Babies in crèches twice as likely to get ill as those in home based care
BABIES in crèches are twice as likely to get ill as those in home based care.
Infants in creches were 2.5 times more likely to have had a chest infection and twice as likely to have had an ear infection, a major new study has shown.
There was not much difference in health risks between babies cared for at home by their parents or in the homes of relatives or childminders.
The Growing Up in Ireland survey studied the families of 11,000 nine-month-old babies.
It found that 40pc were in non-parental childcare by that age, with mothers on low incomes most likely to be back at work.
Some 42pc of these children were cared for by relatives, 31pc by childminders, and 27pc were in crèches.
Relatives were more often the childminders for low income families.
The study found that many people caring for babies did not have childcare qualifications.
Qualifications were higher among crèche workers but these were still relatively low.
However there were more books - an important indicator of the learning environment - in crèches than in home based care settings.
The study showed few mothers returned to work before six months.
Early returners tended to be self employed and young mothers.
Highly educated mothers were more likely to return to work than lower earners but only after maternity leave ended.
Childrens Minister Frances Fitzgerald said the report provides valuable information on childcare choices.

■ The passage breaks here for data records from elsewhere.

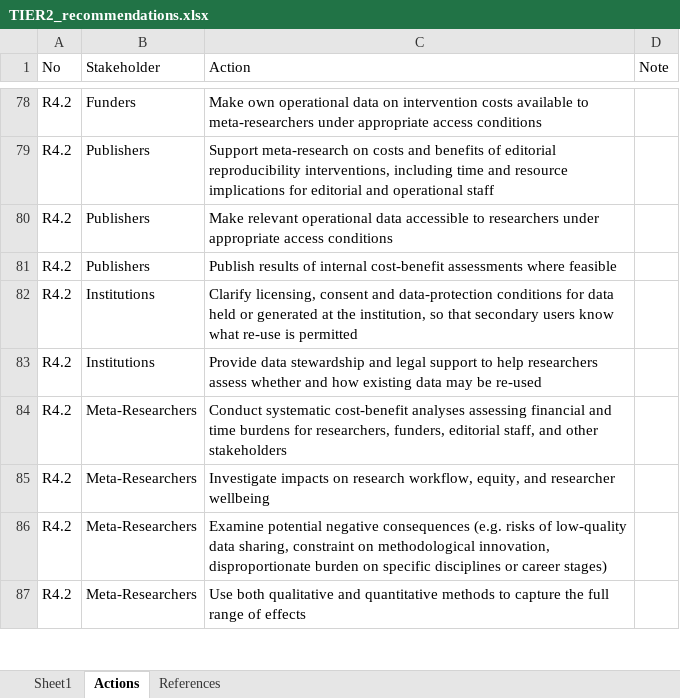
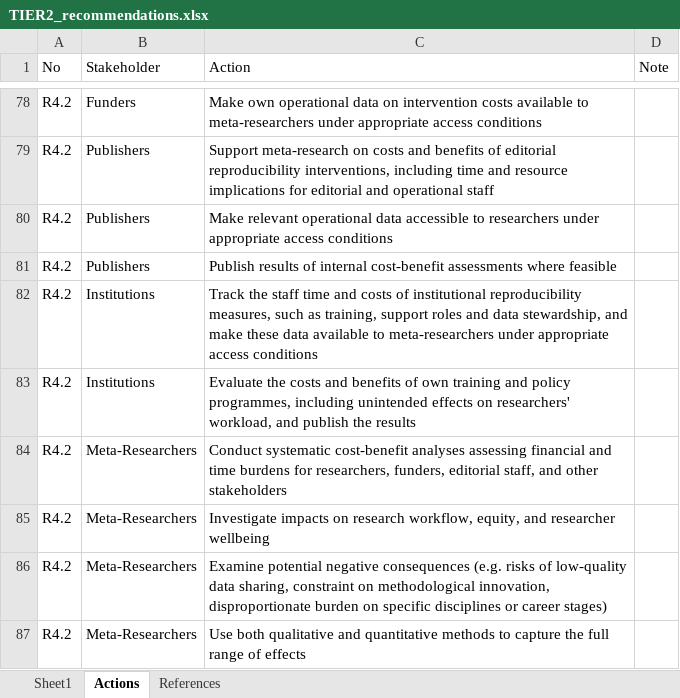
Before and after one commit to tklebel/TIER2_recommendations, an Excel workbook: 01_publication_static/TIER2_recommendations.xlsx, sheet Actions, drawn as a sheet; only a part is shown, gaps mark what is left out; values as stored, in another font and other column widths than the file's, no borders; the diff names each change by its address in the sheet, - before the commit and + after, or states it on an @@ line.

```diff
--- a/01_publication_static/TIER2_recommendations.xlsx (sheet Actions)
+++ b/01_publication_static/TIER2_recommendations.xlsx (sheet Actions)
-C82 (Action): Clarify licensing, consent and data-protection conditions for data held or generated at the institution, so that secondary users know what re-use is permitted
+C82 (Action): Track the staff time and costs of institutional reproducibility measures, such as training, support roles and data stewardship, and make these data available to meta-researchers under appropriate access conditions
-C83 (Action): Provide data stewardship and legal support to help researchers assess whether and how existing data may be re-used
+C83 (Action): Evaluate the costs and benefits of own training and policy programmes, including unintended effects on researchers' workload, and publish the results
```
Also changed, not shown: 02_interactive_plots/TIER2_recommendations.xlsx, 1 other file.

The study was carried out by Wconomic and Social Research Institute and Trinity College researchers.